The genocide continued through the 1830s into the 1850s – there is little written about that. Then the Trekboers expanded into Bushmanland and beyond, such as the Beukes family, who trekked through Bushmanland towards Bowesdorp. Brutal clashes took place between Trekboers and the San near Kenhardt, with the San hunted down and killed by Trekboer commandos.
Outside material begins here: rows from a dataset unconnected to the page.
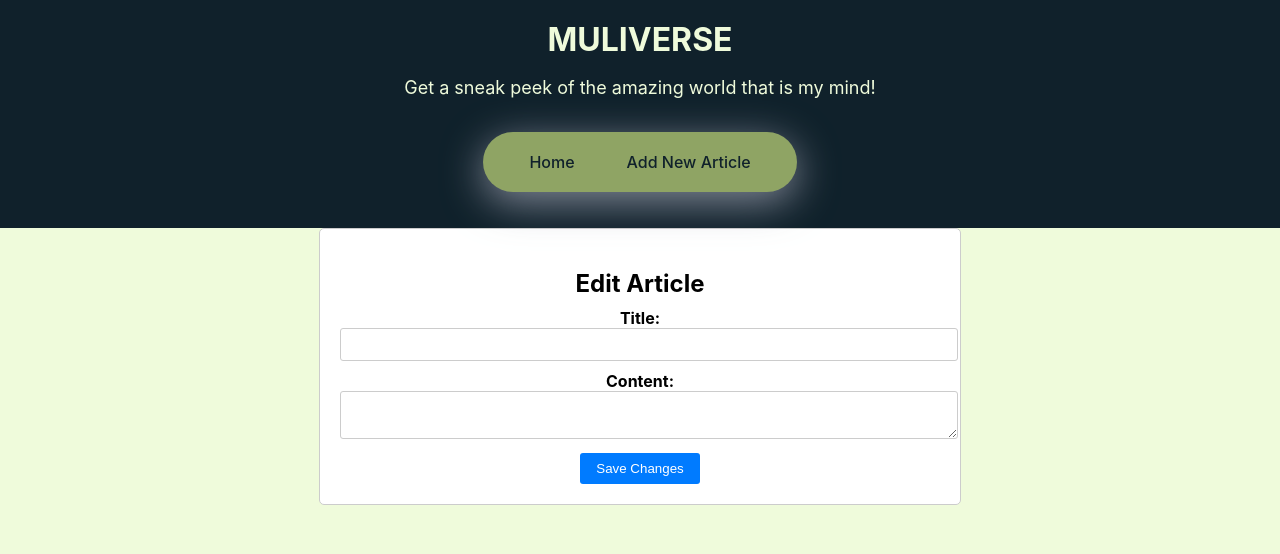
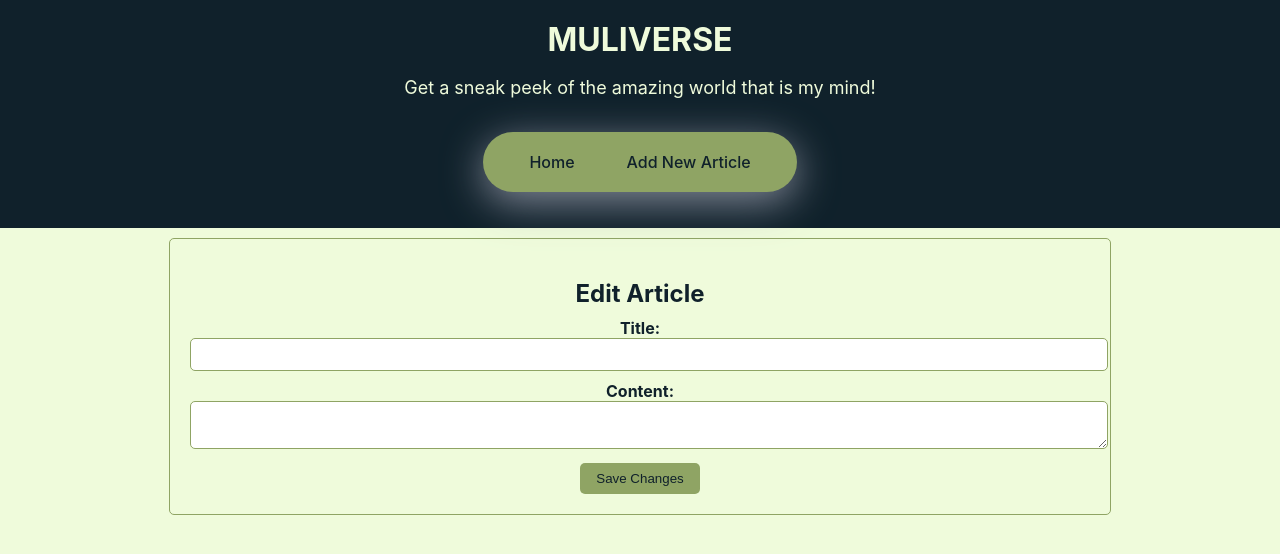
Before and after one commit to Samstar10/Muliverse, a React (Create React App) app: page /article/1/edit in a window 1280 px wide. Shown: the top 554 px of the page. Built offline with nearby package versions, Linux system fonts and the light colour scheme; no server answers.

Commit message:
Add styles on buttons

```diff
--- a/src/App.css
+++ b/src/App.css
@@ -285,18 +285,25 @@ body{
   margin: 0 5px;
 }
 
+.edit-button:hover,
+.delete-button:hover{
+  background-color: #9faf81;
+}
+
 .edit-article-form{
-  max-width: 600px;
+  max-width: 900px;
   margin: auto;
+  margin-top: 10px;
   padding: 20px;
-  border: 1px solid #ccc;
+  border: 1px solid #8fa464;
   border-radius: 5px;
-  background-color: #fff;
+  background-color: #effbdb;
 }
 
 .edit-article-form h2{
-  font-size: 24px;
+  font-size: 1.5rem;
   margin-bottom: 10px;
+  color: #10212b;
 }
 
 .edit-article-form form div{
@@ -306,23 +313,28 @@ body{
 .edit-article-form form label{
   font-weight: bold;
   display: block;
+  color: #10212b;
 }
 
 .edit-article-form form input,
 .edit-article-form form textarea{
   width: 100%;
   padding: 8px;
-  border: 1px solid #ccc;
-  border-radius: 3px;
+  border: 1px solid #8fa464;
+  border-radius: 5px;
 }
 
 .edit-article-form form button{
-  background-color: #007bff;
-  color: #fff;
+  background-color: #8fa464;
+  color: #10212b;
   border: none;
   padding: 8px 16px;
-  border-radius: 3px;
+  border-radius: 5px;
   cursor: pointer;
+}
+
+.edit-article-form form button:hover{
+  background-color: #9faf81;
 }
 
 .article-item{
```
But the Trekboers and the Griquas were committing genocide in the complete sense of the word, according to the 1948, United Nations Genocide Convention – which defined genocide as any of five ‘acts committed with intent to destroy, in whole or in part, a national, ethnical, racial or religious group. These five acts were: killing members of the group, causing them serious bodily or mental harm, imposing living conditions intended to destroy the group, preventing births, and forcibly transferring children out of the group. Victims are targeted because of their real or perceived membership of a group, not randomly’.
But the San people were stubborn and ferocious. Like the Aboriginal peoples of Australia, they resorted to guerrilla warfare. They attacked the Trekboers and their settlements, slaughtered animals, set houses on fire, and often killed the settlers.
We did not know that the last permit to stalk, prey and hunt the Bushmen (San) was issued from Pretoria in 1936. The permit was to hunt the San like vermin and applied to all genders ‘female and male Bushman’. The issuing of permits to hunt the Bushman (San) like vermin was not an accident of history. Not that long ago Australian Aboriginal people were classified under ‘fauna and flora’. What did the Trekboers and, indeed, the VOC Council of Policy think about the San people?
Can we atone for the loss of their ‘country’ – that which is forever gone?
We are sorrowful for that which is forever gone, just as we are sorrowful for the loss of flora and fauna, and indeed, the landscape itself. The remaining Indigenous peoples of South Africa, Australia and everywhere, should be allowed to tell their truthful stories and we ours. Together we should be allowed to collectively seek to restore what we can and adopt ecologically sound management practices that we can learn from Indigenous peoples.
 Bushmen, Hottentots, and other Indigenous groups